Pilgrim is pulpy and fully embraces it, as you need to with a gang of people pretending to pilgrims and slip in and out of old Maine accents. Pacing-wise, the film is smooth, following Cody as she pushes back against her step-mother, discovers the nefarious intentions of the pilgrims, is gaslit by her parents, and ultimately comes together with the rest of her family to overcome the danger. But while the flow of the film is well-done, it’s really the absurdity of the pilgrims and their need for gratitude that makes Pilgrim a standout in the Into the Dark series.
From their accents to watching Patience, the female pilgrim reenactor, churn butter into blood, and of course their locking up of the Barker parents, there is so much pilgrim violence that makes the back half of the film entertaining. That said, it does take time for Pilgrim to find its footing in the beginning, taking time to establish family dynamics that could have been explained in a scene or two. Additionally, while the tension builds during the start of the reenactors’ stay, this is also a lull that feels tonally different than the balls to the wall final act of the film.
It’s also important to call out that the family’s dynamic is very real. From the youngest in the family, Tate (Antonio Raul Corbo), Cody’s half-brother, from Anna and her father (Kerr Smith) having a beautiful relationship where Cody protects him, to Cody’s relationship with Anna versus her father, all of the interactions make sense. This helps give weight to the shift family dynamic and the gratitude that comes as they fight to survive.

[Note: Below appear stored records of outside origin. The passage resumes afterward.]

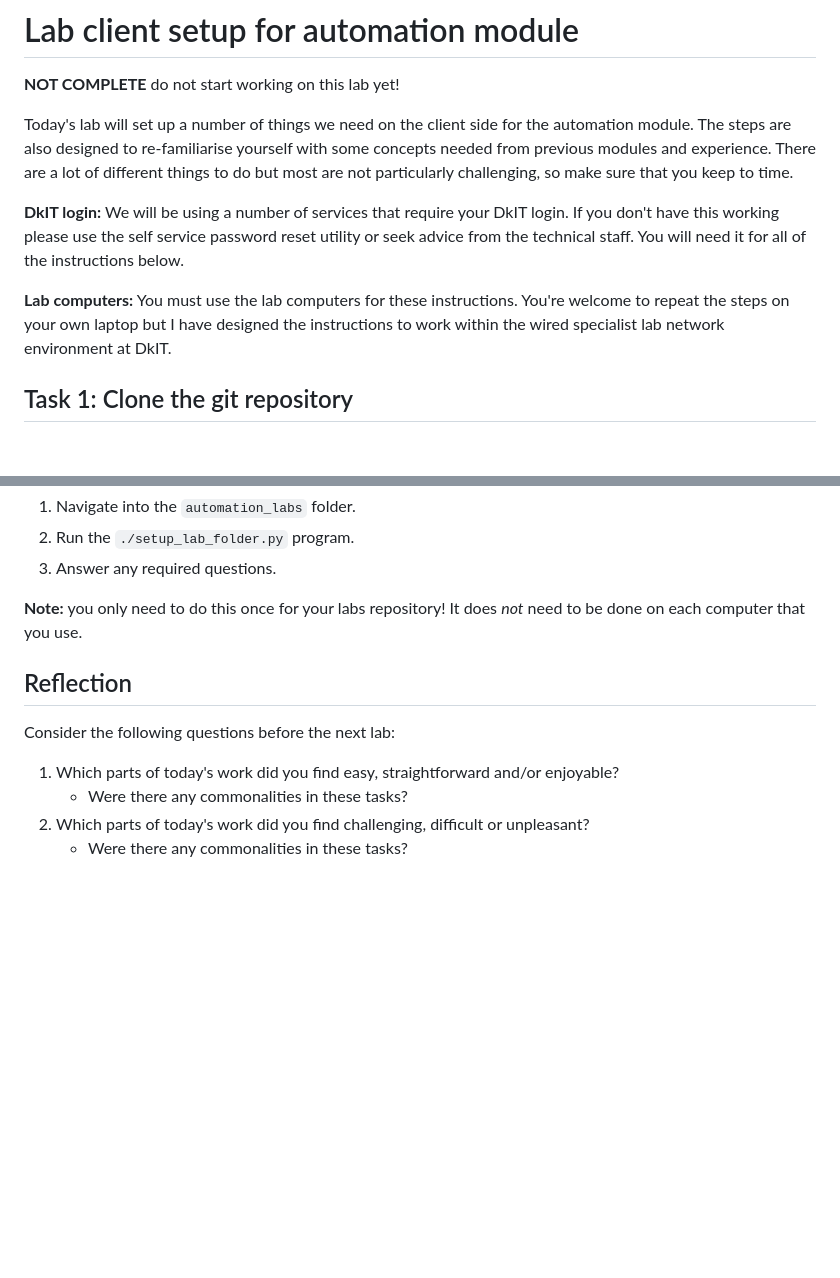
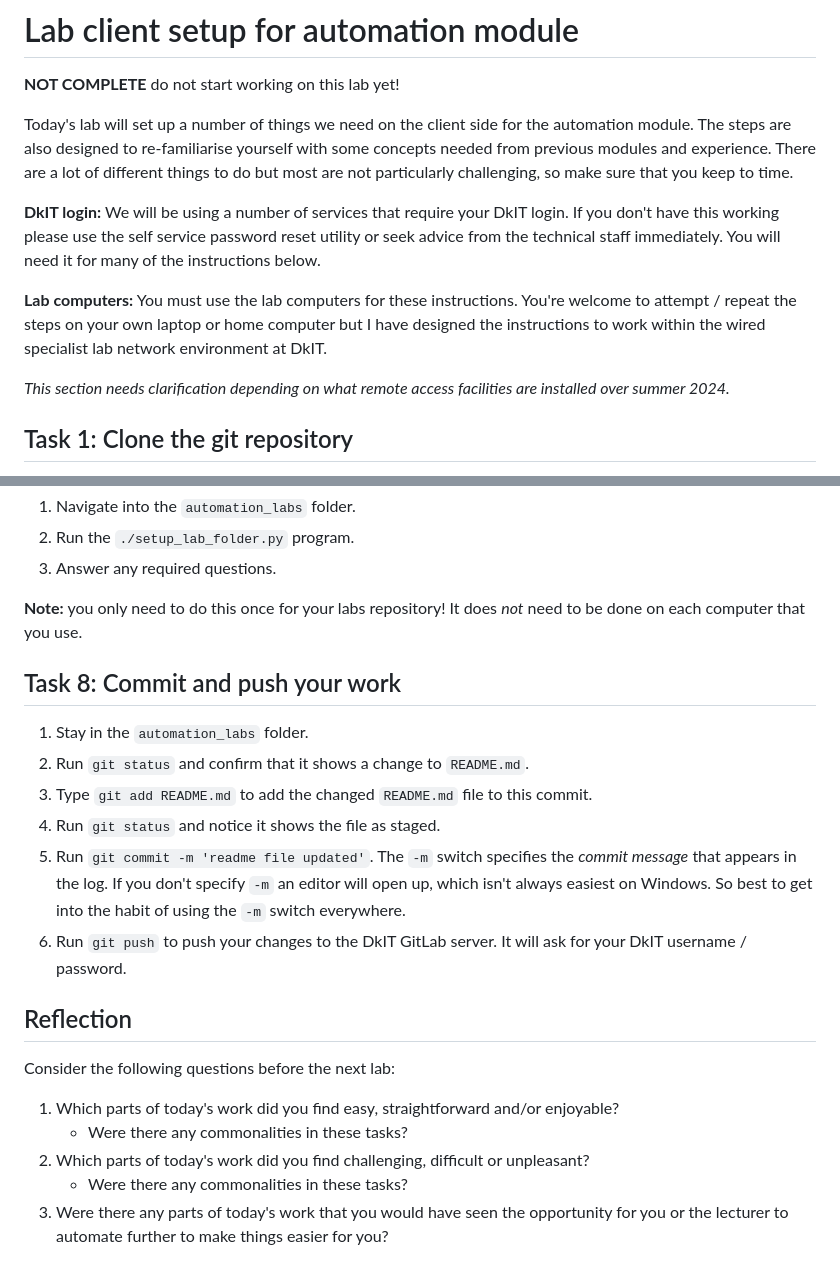
Before and after one commit to peadargrant/automation, a Markdown page: t02_client_setup/setup_lab.md, 2 parts joined by grey strips. GitHub-like rendering; blank space fills up the shorter version.

Commit message:
added git commit/push to client setup lab

```diff
--- a/t02_client_setup/setup_lab.md
+++ b/t02_client_setup/setup_lab.md
@@ -8,12 +8,14 @@ There are a lot of different things to do but most are not particularly challeng
 
 **DkIT login:**
 We will be using a number of services that require your DkIT login.
-If you don't have this working please use the self service password reset utility or seek advice from the technical staff.
-You will need it for all of the instructions below.
+If you don't have this working please use the self service password reset utility or seek advice from the technical staff immediately.
+You will need it for many of the instructions below.
 
 **Lab computers:**
 You must use the lab computers for these instructions.
-You're welcome to repeat the steps on your own laptop but I have designed the instructions to work within the wired specialist lab network environment at DkIT.
+You're welcome to attempt / repeat the steps on your own laptop or home computer but I have designed the instructions to work within the wired specialist lab network environment at DkIT.
+
+*This section needs clarification depending on what remote access facilities are installed over summer 2024.*
 
 
 ## Task 1: Clone the git repository
@@ -137,6 +139,16 @@ But forking is quicker to do when appropriate.
 It does *not* need to be done on each computer that you use.
 
 
+## Task 8: Commit and push your work
+
+1. Stay in the `automation_labs` folder.
+2. Run `git status` and confirm that it shows a change to `README.md`.
+3. Type `git add README.md` to add the changed `README.md` file to this commit.
+4. Run `git status` and notice it shows the file as staged.
+5. Run `git commit -m 'readme file updated'`. The `-m` switch specifies the *commit message* that appears in the log. If you don't specify `-m` an editor will open up, which isn't always easiest on Windows. So best to get into the habit of using the `-m` switch everywhere.
+6. Run `git push` to push your changes to the DkIT GitLab server. It will ask for your DkIT username / password.
+
+
 ## Reflection
 
 Consider the following questions before the next lab:
@@ -145,3 +157,4 @@ Consider the following questions before the next lab:
    - Were there any commonalities in these tasks?
 2. Which parts of today's work did you find challenging, difficult or unpleasant?
    - Were there any commonalities in these tasks?
+3. Were there any parts of today's work that you would have seen the opportunity for you or the lecturer to automate further to make things easier for you?
```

With all of that said, Pilgrim does something interesting with its tropes. While the final girl is very much the prototype, it’s the villains that switch up horror movie gender roles. While it may not be noticeable at first, in many horror movies where killers work in groups, the woman is often the one who calls the shots while the men around her provide the muscle. That isn’t the case in Pilgrim and oh, is it satisfying.
Patience, is fearsome and violent, enforcing their extreme code of gratitude both in the Ethan (Peter Giles), the head pilgrim’s presence and on her own. While the villains are all of the reenactors, Patience is the one who stands the most physical threat to the family. Additionally, she has the same almost supernatural survivability that most male slasher villains have.
Overall Pilgrim is fun, it’s gory, and it will fill you with gratitude for the partnership between Blumhouse and Hulu. Perfect for the Thanksgiving theme, this film offers up some great horror moments but more importantly there is a through-line of family and coming together even with some murders, flogging, and mystery meat thrown in.
Into the Dark: Pilgrim is streaming exclusively on Hulu.
Into the Dark: Pilgrim
- Rating - 8/108/10
Pilgrim is fun, it’s gory, and it will fill you with gratitude for the partnership between Blumhouse and Hulu. Perfect for the Thanksgiving theme, this film offers up some great horror moments but more importantly there is a through-line of family and coming together even with some murders, flogging, and mystery meat thrown in.
Kate is co-founder, EIC, and CCO of BWT. She’s also a Certified Rotten Tomatoes Critic, host, and creator of our flagship podcast, But Why Tho?. She also manages all PR relationships for comics, manga, film, TV, and anime.